The results are based on Gallup Daily tracking interviews since Jan. adults identify as lesbian, gay, bisexual or transgender, according to Gallup's latest estimate from its June 2016-June 2017 tracking data.
LGBT Americans are still more likely to be married to an opposite-sex spouse (13.1%) than a same-sex spouse (10.2%), but the gap is narrowing.
According to prior research on LGBT identification, roughly half of those who self-identify as LGBT are bisexual, helping explaining the high proportion of LGBT individuals who are married to opposite-sex partners.
About half of the decline in same-sex domestic partnerships can be explained by the increase in same-sex marriages.
The rest of the decline could mean that others formerly in same-sex domestic partnerships may have stopped living together, or no longer consider a same-sex cohabitant as a "partner." As a result of these shifts, Gallup estimates that 61% of same-sex, cohabiting couples in the U. are now married, up from 38% before the Supreme Court legalized same-sex marriage in June 2015, and 49% one year ago.
In the second year since the ruling, the growth has continued, but at a diminished rate.
This suggests an initial burst in the number of same-sex marriages came in response to the legal changes.
All reported margins of sampling error include computed design effects for weighting. Sixty-four percent of Americans say same-sex marriages should be recognized as legally valid.
Each sample of national adults includes a minimum quota of 70% cellphone respondents and 30% landline respondents, with additional minimum quotas by time zone within region. Although not meaningfully different from the 61% last year, it is the highest percentage in Gallup's trend dating back to 1996.

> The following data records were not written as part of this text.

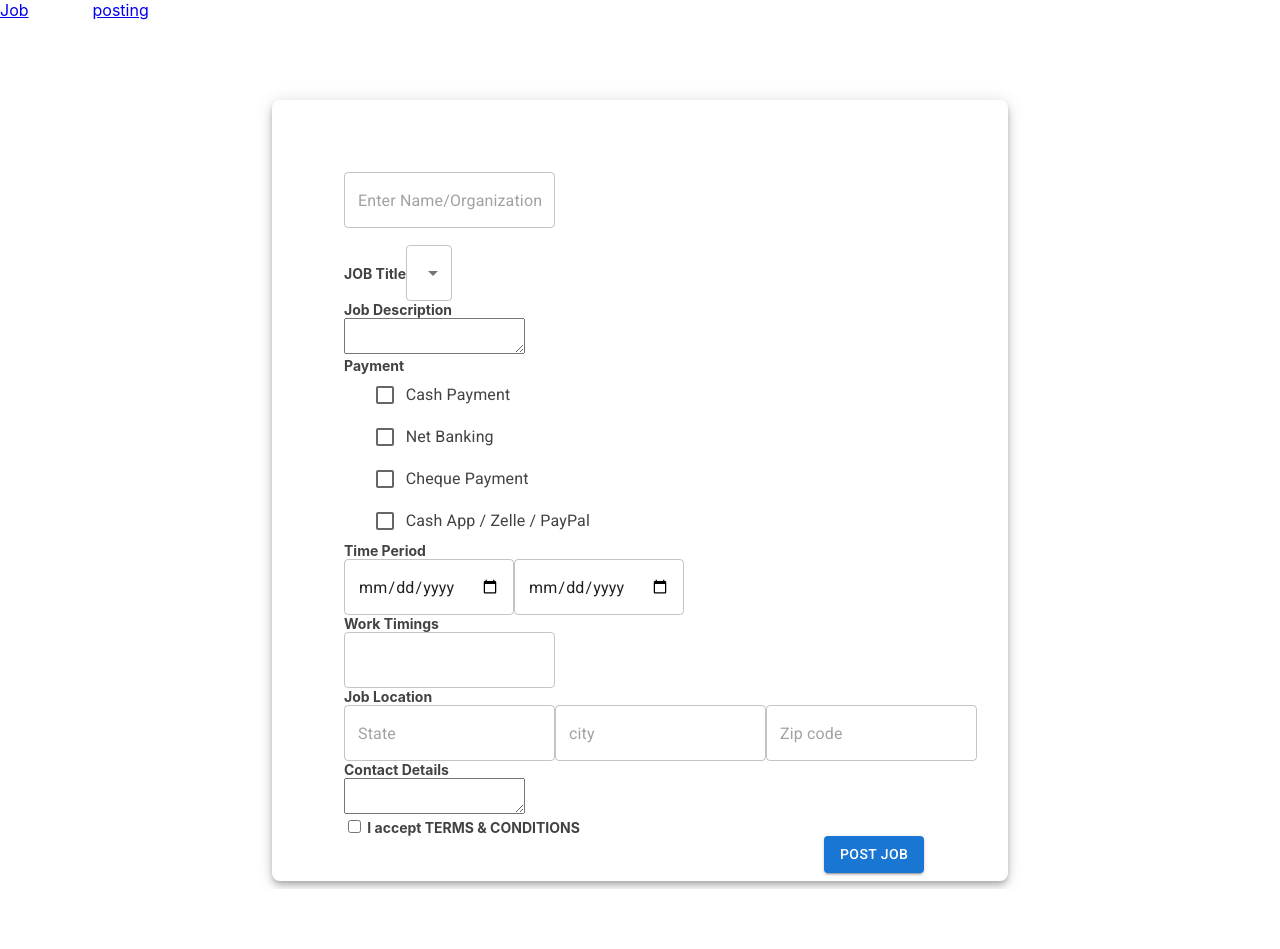
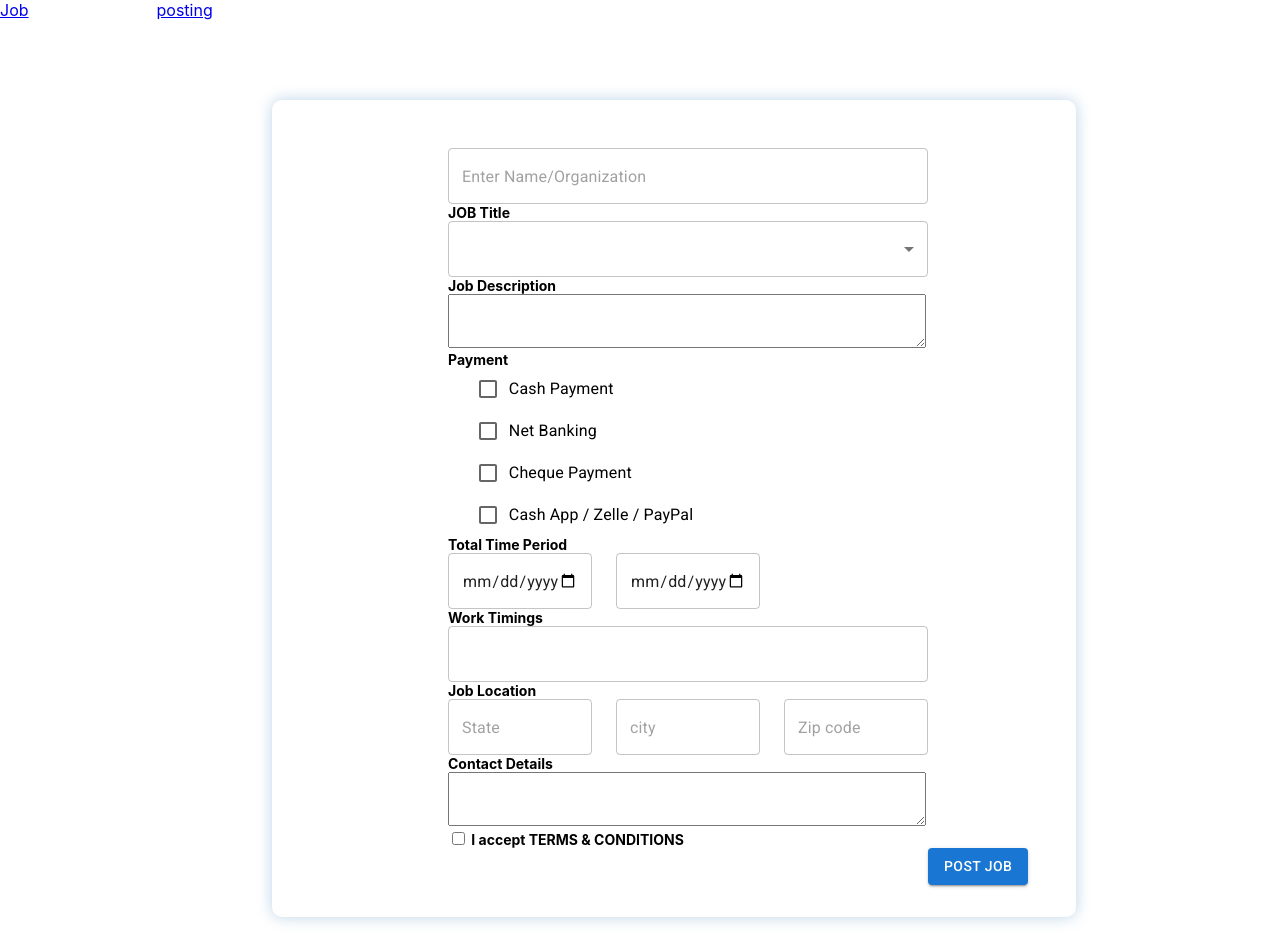
Before and after one commit to Intellisavvy/teens_portal_react_app, a React (Create React App) app: page / in a window 1280 px wide. Before the commit the page ends 889 px from the top, so only its background shows below. Built offline with nearby package versions, Linux system fonts and the light colour scheme.

Commit message:
removed unwanted libraries

```diff
--- a/package.json
+++ b/package.json
@@ -1,5 +1,5 @@
 {
-  "name": "jobpost",
+  "name": "teens-portal-react",
   "version": "0.1.0",
   "private": true,
   "dependencies": {
@@ -7,13 +7,12 @@
     "@emotion/styled": "^11.8.1",
     "@mui/icons-material": "^5.8.0",
     "@mui/material": "^5.7.0",
-    "@tailwindcss/forms": "^0.5.1",
     "@testing-library/jest-dom": "^5.16.4",
     "@testing-library/react": "^13.2.0",
     "@testing-library/user-event": "^13.5.0",
+    "axios": "^0.27.2",
     "react": "^18.1.0",
     "react-dom": "^18.1.0",
-    "react-hook-form": "^7.31.1",
     "react-router-dom": "^5.2.0",
     "react-scripts": "5.0.1",
     "web-vitals": "^2.1.4"
--- /dev/null
+++ b/src/Vendor/App.css
@@ -0,0 +1,53 @@
+.side
+{
+  margin-left: 8rem;
+
+}
+.button{
+  margin-left: 30rem;
+  margin-right: 3rem;
+ margin-bottom: 2rem;
+}
+.sall
+{
+  margin-top: 3rem;
+  margin-left: 3rem;
+}
+.sall1
+{
+  margin-left: 3rem;
+}
+
+.well {
+
+  /* -webkit-box-shadow: 0 0 10px #2370b5;
+  -moz-box-shadow: 0 0 10px #2370b5; */
+  box-shadow: 0 0 15px #2270b44d;
+  border-radius: 10px;
+  font-size:0.875rem;
+  font-weight:700 ;
+  margin-left:17rem ;
+  margin-top: 5rem;
+  margin-bottom: 2rem;
+}
+.size
+{
+  width: 29.5rem;
+  height: 3rem;
+}
+.size1{
+  width: 30rem;
+}
+.slow{
+  margin-left: 2rem;
+}
+.long{
+  display:flex;
+}
+.flow
+{
+  width: 9rem;
+}
+.flip{
+  margin-left: 1.5rem;
+}
--- a/src/job post/appliedposts.js
+++ b/src/Vendor/appliedposts.js
@@ -15,7 +15,9 @@ const Item = styled(Paper)(({ theme }) => ({
     color: theme.palette.text.secondary,
   }));
 
+
 function Applied(){
+  // const{data}=this.props.location;
     return(
         <div>
             <Box sx={{ flexGrow: 1 }}>
@@ -70,9 +72,8 @@ function Applied(){
         </Grid>
       </Grid>
     </Box>
+
         </div>
     )
 }
 export default Applied;
-
-///////////////
--- a/src/job post/App.css
+++ /dev/null
@@ -1,14 +0,0 @@
-.side
-{
-  margin-left: 4rem;
-}
-.button{
-  margin-left: 30rem;
-}
-.sall
-{
-  margin-top: 4rem;
-}
-.side{
-  margin-left: 4rem;
-}
```
Also changed, not shown: src/App.js (+6 -9 lines), src/Vendor/Jobpost.js, src/Vendor/test.js (renamed from src/job post/test.js), 1 other file (tests, documents, lock files or other folders).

He told patients he needed to carry out the treatment to alleviate their pain but instead sexually assaulted the unsuspecting women, Ms Kubik said.